Defer to the Group
It is typical for any work group to look for leadership – for someone to lean on and tell them what to do. However, the Scrum Master, leading from expertise but not from authority, defers to the group and allows them to break the silence on issues, rather than attempt to provide the answer.
The objective in an agile context of using the power of silence is to empower the team. And in agile, in a Scrum Master role, the idea is to help the team move forward without actually being part of the team. For example, an agile leader will often be in a facilitator role in earlier stages of agile team development but needs to loosen up and gradually make a break from being a facilitator.
One of the key tenants of agile is empowerment. Ultimately, that means that every individual and every group needs to be empowered in their jobs. It’s the person or group that is closest to the action that should make most decisions regarding that action. For example, in programming, programmers are given the context and the requirements…and then they need to be empowered to make it happen within that scope. And that that includes parameters for measuring quality and success.
How Empowerment Relates to the Power of Silence
It’s all in understanding what your role is as an agile leader at any given time.

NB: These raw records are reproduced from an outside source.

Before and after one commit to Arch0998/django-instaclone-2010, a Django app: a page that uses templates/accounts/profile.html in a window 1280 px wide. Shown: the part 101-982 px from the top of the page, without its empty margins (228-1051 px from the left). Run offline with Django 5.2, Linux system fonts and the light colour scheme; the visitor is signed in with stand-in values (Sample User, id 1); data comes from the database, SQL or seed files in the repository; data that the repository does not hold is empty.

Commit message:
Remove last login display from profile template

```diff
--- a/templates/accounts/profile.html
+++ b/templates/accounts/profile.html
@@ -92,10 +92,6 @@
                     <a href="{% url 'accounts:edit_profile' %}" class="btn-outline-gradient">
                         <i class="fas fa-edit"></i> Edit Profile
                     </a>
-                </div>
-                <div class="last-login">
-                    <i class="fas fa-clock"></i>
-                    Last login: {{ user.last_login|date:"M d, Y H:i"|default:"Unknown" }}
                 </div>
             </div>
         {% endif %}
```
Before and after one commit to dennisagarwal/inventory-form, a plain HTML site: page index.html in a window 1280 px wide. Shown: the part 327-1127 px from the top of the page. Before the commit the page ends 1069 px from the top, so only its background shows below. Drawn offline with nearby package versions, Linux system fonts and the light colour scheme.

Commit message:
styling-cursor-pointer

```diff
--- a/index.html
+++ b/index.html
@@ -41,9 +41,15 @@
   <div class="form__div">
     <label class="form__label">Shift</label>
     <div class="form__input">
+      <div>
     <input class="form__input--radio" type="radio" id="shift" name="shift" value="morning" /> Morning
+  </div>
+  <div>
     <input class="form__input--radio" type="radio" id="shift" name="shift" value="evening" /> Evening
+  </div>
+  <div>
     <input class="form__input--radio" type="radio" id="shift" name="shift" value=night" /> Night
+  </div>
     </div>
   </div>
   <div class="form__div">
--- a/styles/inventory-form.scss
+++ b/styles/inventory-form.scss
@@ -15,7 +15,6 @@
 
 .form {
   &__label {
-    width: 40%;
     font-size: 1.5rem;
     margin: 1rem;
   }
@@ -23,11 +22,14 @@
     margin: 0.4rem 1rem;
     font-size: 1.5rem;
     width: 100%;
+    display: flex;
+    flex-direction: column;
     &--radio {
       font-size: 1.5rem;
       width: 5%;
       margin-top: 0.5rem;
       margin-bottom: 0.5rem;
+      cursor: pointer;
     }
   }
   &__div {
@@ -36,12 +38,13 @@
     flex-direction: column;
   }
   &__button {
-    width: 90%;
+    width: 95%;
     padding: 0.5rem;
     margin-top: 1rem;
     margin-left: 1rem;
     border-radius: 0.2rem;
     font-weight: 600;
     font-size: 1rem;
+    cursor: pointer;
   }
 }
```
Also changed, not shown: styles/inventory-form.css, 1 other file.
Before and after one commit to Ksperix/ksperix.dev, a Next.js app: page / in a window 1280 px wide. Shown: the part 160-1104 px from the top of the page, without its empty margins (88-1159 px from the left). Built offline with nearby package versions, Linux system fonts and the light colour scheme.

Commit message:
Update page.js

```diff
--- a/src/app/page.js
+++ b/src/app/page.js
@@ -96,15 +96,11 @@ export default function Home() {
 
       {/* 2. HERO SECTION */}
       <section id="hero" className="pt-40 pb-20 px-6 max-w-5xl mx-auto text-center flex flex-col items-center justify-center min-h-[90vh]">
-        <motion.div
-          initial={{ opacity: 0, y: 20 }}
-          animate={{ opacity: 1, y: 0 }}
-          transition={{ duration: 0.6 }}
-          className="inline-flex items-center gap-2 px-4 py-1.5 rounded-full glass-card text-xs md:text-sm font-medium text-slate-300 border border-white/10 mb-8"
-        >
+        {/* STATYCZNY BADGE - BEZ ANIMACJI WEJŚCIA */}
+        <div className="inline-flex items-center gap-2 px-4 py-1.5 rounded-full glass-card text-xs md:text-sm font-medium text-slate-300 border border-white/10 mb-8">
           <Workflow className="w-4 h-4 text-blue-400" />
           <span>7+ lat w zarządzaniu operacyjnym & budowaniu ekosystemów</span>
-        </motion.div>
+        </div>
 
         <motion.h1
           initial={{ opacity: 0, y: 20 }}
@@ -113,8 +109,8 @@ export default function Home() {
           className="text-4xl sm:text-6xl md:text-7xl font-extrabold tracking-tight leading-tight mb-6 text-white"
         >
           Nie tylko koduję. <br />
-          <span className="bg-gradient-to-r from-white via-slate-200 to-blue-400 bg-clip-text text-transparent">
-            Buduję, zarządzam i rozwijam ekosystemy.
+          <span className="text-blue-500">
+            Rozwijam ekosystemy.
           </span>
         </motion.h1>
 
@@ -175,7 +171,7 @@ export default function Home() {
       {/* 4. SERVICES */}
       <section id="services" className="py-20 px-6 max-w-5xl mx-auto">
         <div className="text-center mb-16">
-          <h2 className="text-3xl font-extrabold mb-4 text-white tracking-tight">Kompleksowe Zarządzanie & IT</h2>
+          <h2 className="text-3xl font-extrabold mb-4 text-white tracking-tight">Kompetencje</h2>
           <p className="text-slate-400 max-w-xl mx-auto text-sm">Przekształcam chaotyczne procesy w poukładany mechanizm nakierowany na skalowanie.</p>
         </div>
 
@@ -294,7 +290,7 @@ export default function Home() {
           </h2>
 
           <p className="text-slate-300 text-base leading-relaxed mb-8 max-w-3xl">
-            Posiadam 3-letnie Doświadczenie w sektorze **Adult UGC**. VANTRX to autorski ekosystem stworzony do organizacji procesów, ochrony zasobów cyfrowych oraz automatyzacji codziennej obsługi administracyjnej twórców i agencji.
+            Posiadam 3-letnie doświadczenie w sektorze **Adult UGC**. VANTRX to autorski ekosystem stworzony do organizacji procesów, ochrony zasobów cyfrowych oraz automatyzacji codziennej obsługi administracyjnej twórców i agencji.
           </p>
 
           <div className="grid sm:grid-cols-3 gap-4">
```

For example, in agile the concept of Shu Ha Ri highlights the importance of the stage of development of a team. Derived from a Japanese martial arts concept called Shuhari, which roughly translates to “to keep, to fall, to break away”, it is important for the agile leader to participate on the team as they are learning, with the ultimate objective to separate as the team is fully empowered and has total mastery.
When you use the power of silence – in answering questions or in pulling back from facilitating and being part of the team – you are empowering the team to demonstrate mastery as a self-managing team.
How and when might you use the power of silence with your teams?